Last week, a small group of spirited Seawolves set about a project they have been plotting for months.
Yujin Hong ’20, Jackie Li ’20, and MJ Kim ’20, the co-founders of Techseedz, worked with Tabor faculty members Lauren Boucher and Karl Kistler to offer a night of fun science learning for middle school students associated with Junior Achievement of Southcoast Massachusetts. Junior Achievement is an organization that offers entrepreneurship programs to the students in the community. This particular group, called SPARK, includes only girls who are interested in STEM, just the group our students were looking for.
The co-founders of Techseedz initiated contact with Junior Achievement after researching and finding the organization on their own. After finding the group, they attracted a few volunteers to help them along the way.
Our Tabor students met the SPARK girls and their faculty leader and enjoyed a pizza dinner, while they got acquainted with name games. After, they went to the Maker Lab where Dr. Kistler helped the students with an activity to carve individual name tags with each girl’s name as well as the Junior Achievement logo. After that, the students were treated to three short presentations: Artificial Intelligence, Brain Computer Interface, and Tricky Taste Buds!
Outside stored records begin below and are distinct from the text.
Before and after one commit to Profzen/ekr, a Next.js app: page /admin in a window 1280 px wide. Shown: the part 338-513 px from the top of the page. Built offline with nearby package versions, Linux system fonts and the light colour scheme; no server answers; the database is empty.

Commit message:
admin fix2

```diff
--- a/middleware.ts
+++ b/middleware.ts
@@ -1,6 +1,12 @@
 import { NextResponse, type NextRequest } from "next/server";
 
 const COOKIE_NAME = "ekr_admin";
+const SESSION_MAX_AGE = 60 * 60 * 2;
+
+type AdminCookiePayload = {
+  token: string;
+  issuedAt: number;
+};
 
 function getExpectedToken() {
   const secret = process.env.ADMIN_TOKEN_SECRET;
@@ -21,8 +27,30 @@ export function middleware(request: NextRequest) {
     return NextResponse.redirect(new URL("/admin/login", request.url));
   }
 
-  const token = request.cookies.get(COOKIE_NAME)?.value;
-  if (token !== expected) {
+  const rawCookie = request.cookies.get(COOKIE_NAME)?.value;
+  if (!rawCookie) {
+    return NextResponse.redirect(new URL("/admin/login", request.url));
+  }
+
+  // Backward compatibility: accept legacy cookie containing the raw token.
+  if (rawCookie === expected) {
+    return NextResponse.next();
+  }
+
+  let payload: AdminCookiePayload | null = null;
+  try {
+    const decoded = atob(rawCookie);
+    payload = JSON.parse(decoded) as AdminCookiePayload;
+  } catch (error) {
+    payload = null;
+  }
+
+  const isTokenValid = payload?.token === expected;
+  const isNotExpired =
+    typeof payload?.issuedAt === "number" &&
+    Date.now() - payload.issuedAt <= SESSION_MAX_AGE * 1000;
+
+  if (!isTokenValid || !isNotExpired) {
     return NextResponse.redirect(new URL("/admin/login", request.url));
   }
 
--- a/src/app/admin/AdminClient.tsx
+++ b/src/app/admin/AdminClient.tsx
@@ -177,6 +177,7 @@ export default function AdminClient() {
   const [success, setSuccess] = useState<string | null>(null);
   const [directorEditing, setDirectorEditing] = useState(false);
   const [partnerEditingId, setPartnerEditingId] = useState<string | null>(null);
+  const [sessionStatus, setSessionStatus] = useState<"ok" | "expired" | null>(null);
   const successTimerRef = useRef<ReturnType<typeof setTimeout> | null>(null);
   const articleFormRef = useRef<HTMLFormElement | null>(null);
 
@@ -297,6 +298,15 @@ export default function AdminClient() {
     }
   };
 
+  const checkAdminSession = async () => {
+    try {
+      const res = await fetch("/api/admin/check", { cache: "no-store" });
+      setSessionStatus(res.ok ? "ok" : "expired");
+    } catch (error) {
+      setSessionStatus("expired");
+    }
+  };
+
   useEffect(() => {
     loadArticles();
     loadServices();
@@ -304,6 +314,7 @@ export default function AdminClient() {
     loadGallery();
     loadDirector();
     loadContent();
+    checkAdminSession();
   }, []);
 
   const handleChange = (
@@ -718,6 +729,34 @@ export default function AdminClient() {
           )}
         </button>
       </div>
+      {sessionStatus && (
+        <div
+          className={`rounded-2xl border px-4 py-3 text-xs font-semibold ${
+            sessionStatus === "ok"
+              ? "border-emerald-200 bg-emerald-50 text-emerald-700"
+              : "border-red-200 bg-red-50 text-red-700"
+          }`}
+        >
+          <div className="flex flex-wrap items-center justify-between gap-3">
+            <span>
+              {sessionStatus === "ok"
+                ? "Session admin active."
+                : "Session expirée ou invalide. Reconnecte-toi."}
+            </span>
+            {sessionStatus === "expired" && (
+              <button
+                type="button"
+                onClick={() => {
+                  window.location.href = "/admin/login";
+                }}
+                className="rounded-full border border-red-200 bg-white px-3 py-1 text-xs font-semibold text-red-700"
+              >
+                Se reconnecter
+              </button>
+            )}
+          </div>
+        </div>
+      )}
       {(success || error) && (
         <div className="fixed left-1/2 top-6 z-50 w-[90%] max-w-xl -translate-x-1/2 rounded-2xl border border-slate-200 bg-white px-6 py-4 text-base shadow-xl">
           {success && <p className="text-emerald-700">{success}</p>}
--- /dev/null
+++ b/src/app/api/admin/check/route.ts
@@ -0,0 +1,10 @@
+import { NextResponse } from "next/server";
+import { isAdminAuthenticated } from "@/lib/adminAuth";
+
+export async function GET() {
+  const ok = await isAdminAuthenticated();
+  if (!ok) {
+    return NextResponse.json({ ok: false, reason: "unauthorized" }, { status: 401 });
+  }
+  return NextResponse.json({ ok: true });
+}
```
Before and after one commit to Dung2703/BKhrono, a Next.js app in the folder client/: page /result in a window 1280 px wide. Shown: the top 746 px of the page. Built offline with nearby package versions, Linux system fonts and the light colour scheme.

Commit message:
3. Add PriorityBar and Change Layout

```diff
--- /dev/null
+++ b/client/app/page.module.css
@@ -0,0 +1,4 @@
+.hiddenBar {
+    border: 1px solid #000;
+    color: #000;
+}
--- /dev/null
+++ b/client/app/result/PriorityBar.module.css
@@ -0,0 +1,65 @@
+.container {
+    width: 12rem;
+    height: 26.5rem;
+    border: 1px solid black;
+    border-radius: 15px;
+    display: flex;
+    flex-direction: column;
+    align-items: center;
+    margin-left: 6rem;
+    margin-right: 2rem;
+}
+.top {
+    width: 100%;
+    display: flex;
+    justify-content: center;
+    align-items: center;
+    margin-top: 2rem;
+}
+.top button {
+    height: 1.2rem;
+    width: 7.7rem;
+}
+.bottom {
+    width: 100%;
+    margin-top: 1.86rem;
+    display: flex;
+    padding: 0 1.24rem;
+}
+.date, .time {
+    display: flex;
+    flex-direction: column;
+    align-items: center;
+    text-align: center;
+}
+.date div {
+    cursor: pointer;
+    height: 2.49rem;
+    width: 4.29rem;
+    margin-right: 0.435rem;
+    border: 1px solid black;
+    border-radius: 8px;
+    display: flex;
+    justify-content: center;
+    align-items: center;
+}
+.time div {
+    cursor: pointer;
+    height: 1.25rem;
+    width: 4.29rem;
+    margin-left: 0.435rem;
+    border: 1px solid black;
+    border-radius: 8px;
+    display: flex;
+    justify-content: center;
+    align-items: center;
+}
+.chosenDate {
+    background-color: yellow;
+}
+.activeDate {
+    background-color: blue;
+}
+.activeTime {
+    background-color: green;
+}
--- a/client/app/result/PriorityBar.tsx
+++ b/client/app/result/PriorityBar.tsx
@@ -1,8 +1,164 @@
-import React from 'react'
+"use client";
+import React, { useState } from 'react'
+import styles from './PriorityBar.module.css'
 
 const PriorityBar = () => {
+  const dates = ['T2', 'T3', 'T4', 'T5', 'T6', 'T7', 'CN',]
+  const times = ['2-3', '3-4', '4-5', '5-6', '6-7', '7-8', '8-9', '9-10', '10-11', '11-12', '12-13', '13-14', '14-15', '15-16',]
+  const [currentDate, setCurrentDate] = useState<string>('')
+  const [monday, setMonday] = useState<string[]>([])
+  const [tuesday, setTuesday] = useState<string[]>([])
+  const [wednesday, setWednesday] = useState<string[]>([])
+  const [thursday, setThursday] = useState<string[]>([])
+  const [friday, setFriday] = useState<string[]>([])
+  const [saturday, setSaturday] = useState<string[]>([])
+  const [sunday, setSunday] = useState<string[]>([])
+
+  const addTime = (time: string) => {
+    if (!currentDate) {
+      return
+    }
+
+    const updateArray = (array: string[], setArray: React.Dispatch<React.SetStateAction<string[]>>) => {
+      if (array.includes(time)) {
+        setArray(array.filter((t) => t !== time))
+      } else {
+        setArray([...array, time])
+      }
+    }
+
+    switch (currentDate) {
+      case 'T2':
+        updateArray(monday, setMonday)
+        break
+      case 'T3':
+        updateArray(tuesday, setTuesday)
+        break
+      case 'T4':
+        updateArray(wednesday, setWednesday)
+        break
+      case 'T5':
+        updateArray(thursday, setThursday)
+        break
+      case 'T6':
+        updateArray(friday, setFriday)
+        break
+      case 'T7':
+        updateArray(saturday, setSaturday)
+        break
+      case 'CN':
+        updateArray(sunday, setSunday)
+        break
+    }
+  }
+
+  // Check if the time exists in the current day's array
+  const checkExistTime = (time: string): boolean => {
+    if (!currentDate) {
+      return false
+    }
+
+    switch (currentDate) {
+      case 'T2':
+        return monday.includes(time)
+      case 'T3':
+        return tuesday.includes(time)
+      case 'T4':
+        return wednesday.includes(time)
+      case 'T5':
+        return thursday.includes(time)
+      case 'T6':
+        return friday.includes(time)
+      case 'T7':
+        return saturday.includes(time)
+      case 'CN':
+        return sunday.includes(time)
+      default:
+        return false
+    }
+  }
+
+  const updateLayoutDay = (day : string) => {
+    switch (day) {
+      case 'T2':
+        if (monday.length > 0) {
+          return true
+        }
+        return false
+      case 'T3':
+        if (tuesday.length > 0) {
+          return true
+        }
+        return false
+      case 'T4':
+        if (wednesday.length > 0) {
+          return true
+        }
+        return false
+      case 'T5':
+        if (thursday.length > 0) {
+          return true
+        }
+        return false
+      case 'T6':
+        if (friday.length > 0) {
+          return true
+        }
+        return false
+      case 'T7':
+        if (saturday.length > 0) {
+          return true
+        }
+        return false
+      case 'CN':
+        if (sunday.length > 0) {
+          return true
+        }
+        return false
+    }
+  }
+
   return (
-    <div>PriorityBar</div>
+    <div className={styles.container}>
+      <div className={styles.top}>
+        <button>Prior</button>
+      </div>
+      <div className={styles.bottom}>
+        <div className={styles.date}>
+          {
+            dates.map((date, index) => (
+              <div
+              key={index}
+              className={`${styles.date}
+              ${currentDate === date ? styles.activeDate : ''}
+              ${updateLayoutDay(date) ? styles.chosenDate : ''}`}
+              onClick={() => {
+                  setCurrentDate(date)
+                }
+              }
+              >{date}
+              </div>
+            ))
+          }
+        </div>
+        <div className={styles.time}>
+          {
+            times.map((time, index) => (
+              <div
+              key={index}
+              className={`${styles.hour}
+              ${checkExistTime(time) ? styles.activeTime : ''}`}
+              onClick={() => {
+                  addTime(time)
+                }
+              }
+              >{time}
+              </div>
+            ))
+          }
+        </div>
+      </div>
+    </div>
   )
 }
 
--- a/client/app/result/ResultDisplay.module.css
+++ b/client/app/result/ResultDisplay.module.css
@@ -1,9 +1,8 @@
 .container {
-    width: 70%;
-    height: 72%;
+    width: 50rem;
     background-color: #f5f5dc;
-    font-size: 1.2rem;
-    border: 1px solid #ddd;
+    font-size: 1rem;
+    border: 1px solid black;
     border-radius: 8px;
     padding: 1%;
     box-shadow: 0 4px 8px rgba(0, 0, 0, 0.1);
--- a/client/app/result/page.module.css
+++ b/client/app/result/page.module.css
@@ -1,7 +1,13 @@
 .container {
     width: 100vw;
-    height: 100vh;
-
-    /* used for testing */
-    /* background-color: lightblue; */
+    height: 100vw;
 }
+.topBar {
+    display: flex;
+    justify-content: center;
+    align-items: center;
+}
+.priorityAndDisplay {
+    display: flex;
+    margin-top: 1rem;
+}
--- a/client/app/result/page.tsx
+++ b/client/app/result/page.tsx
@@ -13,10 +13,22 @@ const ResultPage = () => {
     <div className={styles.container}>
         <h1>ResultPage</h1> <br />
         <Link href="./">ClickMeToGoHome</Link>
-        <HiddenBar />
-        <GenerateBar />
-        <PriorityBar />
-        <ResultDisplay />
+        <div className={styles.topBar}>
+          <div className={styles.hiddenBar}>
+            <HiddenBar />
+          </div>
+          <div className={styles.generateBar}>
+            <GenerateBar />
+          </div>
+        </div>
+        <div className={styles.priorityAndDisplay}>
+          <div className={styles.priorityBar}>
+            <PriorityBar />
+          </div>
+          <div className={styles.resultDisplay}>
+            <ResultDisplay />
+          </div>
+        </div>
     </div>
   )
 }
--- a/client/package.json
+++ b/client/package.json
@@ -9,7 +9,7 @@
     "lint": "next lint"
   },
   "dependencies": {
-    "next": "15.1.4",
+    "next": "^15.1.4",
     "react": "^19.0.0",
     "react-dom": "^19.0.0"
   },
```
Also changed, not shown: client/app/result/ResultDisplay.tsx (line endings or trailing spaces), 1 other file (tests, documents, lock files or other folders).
Using interactive learning techniques, our students had the girls laughing and learning all at once. It was a terrific night that not only showed our student’s spirit for service, but also their thirst for sharing their knowledge and interests. It was a win-win all the way around.
Junior Achievement faculty member Nicole Nault said, “Thank you all so much for putting on this great workshop for our SPARK Program girls! We’re very grateful for Tabor Academy’s generosity in hosting the event, all the teachers’ efforts to coordinate and oversee the activities, and the students’ hard work in planning and executing a very successful workshop! The evening went very well and got the girls excited about STEM.”
There is no doubt that our eager organizers will figure out more ways to engage with girls on the South Coast with similar interests in STEM.